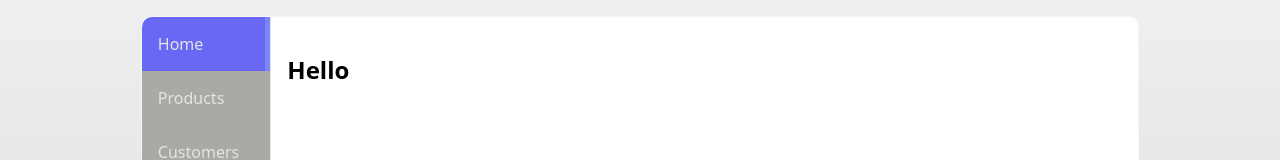
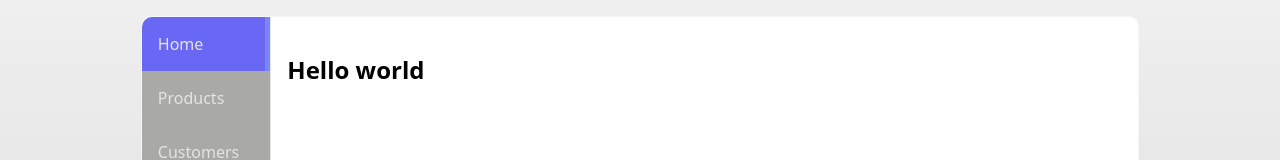
Before and after one commit to GeoffNeal/graphql-server, a React app: page / in a window 1280 px wide. Shown: the top 160 px of the page. Built offline with nearby package versions, Linux system fonts and the light colour scheme.

Commit message:
Added HomeRoute

```diff
--- a/client/src/App.tsx
+++ b/client/src/App.tsx
@@ -3,6 +3,7 @@ import { createBrowserRouter, RouterProvider } from "react-router-dom";
 
 // Routes
 import RootRoute from "./routes/RootRoute.js";
+import HomeRoute from "./routes/HomeRoute.js";
 import ProductsRoute from "./routes/ProductsRoute.js";
 import CustomersRoute from "./routes/CustomersRoute.js";
 import ErrorRoute from "./routes/ErrorRoute.js";
@@ -23,7 +24,7 @@ const router = createBrowserRouter([
     children: [
       {
         path: "/",
-        element: <h2>Hello</h2>,
+        element: <HomeRoute />,
       },
       {
         path: "/products",
--- /dev/null
+++ b/client/src/routes/HomeRoute.tsx
@@ -0,0 +1,3 @@
+export default function HomeRoute() {
+  return <h2>Hello world</h2>;
+}
```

What is expected.
What is needed is every line of the records that contains the word "import".

Task solution.
@@ -3,6 +3,7 @@ import { createBrowserRouter, RouterProvider } from "react-router-dom";
 import RootRoute from "./routes/RootRoute.js";
+import HomeRoute from "./routes/HomeRoute.js";
 import ProductsRoute from "./routes/ProductsRoute.js";
 import CustomersRoute from "./routes/CustomersRoute.js";
 import ErrorRoute from "./routes/ErrorRoute.js";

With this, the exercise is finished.